    Oxidative stress represents an imbalance between the systemic manifestation of reactive oxygen species and a biological system's ability to readily detoxify the reactive intermediates or to repair the resulting damage. Disturbances in the normal redox state of cells can cause toxic effects through the production of peroxides and free radicals that damage all components of the cell, including proteins, lipids, and DNA. Further, some reactive oxidative species act as cellular messengers in redox signaling. Thus, oxidative stress can cause dispruptions in normal mechanisms of cellular signaling

    Carcinogenesis or oncogenesis or tumorigenesis is literally the creation of cancer. It is a process by which normal cells are transformed into cancer cells. It is characterized by a progression of changes on cellular and genetic level that ultimately reprogram a cell to undergo uncontrolled cell division, thus forming a malignant mass.

    Alternative theories of Cancer:

    Several alternative theories of carcinogenesis, however, are based on scientific evidence and are increasingly being acknowledged. Some researchers believe that cancer may be caused by epigenetic alterations (heritable and reversible changes other than the DNA sequence)[5] or aneuploidy (numerical and structural abnormalities in chromosomes)[6] rather than by mutations. Cancer has also been considered as a metabolic disease in which the cellular metabolism of oxygen is diverted from the pathway that generates energy (oxidative phosphorylation) to the pathway that generates reactive oxygen species (figure). This causes an energy switch from oxidative phosphorylation to aerobic glycolysis (Warburg's hypothesis) and the accumulation of reactive oxygen species leading to oxidative stress (oxidative stress theory of cancer).[7] All these theories of carcinogenesis may be complementary rather than contradictory.

    Next post will deal with the metal on metal links to oxidative stress.

    Friday, May 11, 2012

    Advances in carcinogenic metal toxicity and potential molecular markers. (1 of x in a series)

    Well, this is a very interesting article indeed.  This weekend, i am going to re read and publish the oxidative stress issues that have been reviewed in a number of journal articles re the hip artheroplasties.  I will also present these articles to the oncologists I will be seeing over the next two weeks at the top 3 cancer centers for my own condition that has developed.
    xxxx
    Int J Mol Sci. 2011;12(12):9576-95. Epub 2011 Dec 20.

    Advances in carcinogenic metal toxicity and potential molecular markers.

    Source

    Department of Life Science, Dongguk University, 30 Pildong-ro 1-gil (26 Pildong 3-ga), Jung-gu, Seoul 100-715, Korea; E-Mail: pkoedrith@gmail.com.

    Abstract

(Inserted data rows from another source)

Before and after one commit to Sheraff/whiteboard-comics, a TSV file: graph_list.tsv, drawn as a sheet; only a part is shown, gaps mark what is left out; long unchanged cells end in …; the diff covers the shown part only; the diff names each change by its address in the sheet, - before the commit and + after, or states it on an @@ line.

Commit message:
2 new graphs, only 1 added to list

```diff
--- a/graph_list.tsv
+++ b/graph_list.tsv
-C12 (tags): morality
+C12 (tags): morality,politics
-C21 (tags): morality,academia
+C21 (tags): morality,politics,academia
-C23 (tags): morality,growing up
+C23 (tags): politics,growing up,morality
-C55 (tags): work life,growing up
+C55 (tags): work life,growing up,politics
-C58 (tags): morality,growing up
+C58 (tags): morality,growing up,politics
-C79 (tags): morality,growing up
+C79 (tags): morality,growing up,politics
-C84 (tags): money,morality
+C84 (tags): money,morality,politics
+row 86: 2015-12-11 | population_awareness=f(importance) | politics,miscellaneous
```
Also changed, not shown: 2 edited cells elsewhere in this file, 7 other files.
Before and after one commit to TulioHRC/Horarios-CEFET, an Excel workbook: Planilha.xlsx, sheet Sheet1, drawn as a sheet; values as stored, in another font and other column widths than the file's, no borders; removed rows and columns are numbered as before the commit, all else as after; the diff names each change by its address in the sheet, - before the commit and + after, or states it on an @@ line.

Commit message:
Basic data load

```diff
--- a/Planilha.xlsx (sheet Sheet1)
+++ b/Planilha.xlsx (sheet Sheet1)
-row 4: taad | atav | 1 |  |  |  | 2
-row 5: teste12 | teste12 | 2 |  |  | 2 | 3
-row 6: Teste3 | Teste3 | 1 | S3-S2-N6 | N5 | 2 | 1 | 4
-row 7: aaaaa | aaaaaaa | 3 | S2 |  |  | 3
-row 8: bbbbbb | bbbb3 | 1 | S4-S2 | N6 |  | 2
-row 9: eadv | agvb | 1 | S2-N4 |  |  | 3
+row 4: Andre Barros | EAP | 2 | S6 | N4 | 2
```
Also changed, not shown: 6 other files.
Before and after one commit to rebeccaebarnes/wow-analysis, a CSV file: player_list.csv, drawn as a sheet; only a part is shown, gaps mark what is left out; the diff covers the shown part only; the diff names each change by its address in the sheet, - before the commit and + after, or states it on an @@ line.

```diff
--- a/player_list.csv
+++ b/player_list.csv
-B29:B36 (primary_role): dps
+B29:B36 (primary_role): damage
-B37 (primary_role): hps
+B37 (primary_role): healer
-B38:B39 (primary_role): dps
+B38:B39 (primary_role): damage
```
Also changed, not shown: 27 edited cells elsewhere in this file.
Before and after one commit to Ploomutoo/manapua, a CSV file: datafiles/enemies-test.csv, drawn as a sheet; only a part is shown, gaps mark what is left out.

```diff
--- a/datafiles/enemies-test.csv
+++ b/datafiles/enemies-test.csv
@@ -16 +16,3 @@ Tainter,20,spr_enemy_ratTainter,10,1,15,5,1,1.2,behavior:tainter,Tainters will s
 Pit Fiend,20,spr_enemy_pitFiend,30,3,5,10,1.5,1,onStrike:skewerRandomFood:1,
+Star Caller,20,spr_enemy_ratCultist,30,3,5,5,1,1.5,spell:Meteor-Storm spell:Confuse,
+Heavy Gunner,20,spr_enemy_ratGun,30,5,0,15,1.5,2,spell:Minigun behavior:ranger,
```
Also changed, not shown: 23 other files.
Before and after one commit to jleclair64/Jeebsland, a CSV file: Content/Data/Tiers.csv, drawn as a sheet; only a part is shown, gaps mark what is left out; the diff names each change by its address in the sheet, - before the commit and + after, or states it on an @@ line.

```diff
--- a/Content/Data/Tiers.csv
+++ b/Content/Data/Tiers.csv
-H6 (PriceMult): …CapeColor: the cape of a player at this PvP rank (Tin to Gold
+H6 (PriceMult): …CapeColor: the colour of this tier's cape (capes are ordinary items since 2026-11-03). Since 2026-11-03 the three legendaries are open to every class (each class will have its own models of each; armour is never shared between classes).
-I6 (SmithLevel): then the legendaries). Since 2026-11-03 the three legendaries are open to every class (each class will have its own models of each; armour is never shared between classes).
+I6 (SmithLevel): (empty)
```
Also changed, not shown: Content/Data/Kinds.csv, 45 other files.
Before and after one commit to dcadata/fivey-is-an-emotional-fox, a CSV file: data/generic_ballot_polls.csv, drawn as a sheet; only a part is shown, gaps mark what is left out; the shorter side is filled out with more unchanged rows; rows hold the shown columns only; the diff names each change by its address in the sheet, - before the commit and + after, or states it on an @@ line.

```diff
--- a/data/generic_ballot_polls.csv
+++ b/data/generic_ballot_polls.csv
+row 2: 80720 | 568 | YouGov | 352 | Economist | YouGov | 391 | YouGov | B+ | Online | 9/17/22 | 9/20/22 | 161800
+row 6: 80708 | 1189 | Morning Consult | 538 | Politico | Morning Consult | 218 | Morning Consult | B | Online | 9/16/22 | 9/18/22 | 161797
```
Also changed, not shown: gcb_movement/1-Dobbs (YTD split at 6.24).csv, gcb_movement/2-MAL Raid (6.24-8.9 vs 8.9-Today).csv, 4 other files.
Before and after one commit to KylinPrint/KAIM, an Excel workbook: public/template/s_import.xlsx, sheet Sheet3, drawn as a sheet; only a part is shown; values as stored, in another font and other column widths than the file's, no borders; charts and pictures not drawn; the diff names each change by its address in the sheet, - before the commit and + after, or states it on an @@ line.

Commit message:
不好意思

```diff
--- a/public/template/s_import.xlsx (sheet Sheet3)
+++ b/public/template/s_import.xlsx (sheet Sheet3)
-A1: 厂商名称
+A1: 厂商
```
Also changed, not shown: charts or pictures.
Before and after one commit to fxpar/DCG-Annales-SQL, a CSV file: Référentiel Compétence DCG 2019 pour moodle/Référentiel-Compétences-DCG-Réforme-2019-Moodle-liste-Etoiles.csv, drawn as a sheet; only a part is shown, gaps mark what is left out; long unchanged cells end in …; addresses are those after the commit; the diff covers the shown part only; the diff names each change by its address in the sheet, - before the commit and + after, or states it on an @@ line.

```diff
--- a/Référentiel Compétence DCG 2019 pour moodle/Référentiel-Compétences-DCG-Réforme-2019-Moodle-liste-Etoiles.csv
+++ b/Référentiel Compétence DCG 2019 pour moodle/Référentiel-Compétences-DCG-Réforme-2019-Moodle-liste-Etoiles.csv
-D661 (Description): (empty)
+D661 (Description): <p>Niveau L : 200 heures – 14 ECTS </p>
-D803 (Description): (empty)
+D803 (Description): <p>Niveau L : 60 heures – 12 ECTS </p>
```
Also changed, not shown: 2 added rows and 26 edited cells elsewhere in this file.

    Metal compounds such as arsenic, cadmium, chromium, cobalt, lead, mercury, and nickel are classified as carcinogens affecting human health through occupational and environmental exposure. However, the underlying mechanisms involved in tumor formation are not well clarified. Interference of metal homeostasis may result in oxidative stress which represents an imbalance between production of free radicals and the system's ability to readily detoxify reactive intermediates. This event consequently causes DNA damage, lipid peroxidation, protein modification, and possibly symptomatic effects for various diseases including cancer. This review discusses predominant modes of action and numerous molecular markers. Attention is paid to metal-induced generation of free radicals, the phenomenon of oxidative stress, damage to DNA, lipid, and proteins, responsive signal transduction pathways with major roles in cell growth and development, and roles of antioxidant enzymatic and DNA repair systems. Interaction of non-enzymatic antioxidants (carotenoids, flavonoids, glutathione, selenium, vitamin C, vitamin E, and others) with cellular oxidative stress markers (catalase, glutathione peroxidase, and superoxide dismutase) as well as certain regulatory factors, including AP-1, NF-κB, Ref-1, and p53 is also reviewed. Dysregulation of protective pathways, including cellular antioxidant network against free radicals as well as DNA repair deficiency is related to oncogenic stimulation. These observations provide evidence that emerging oxidative stress-responsive regulatory factors and DNA repair proteins are putative predictive factors for tumor initiation and progression.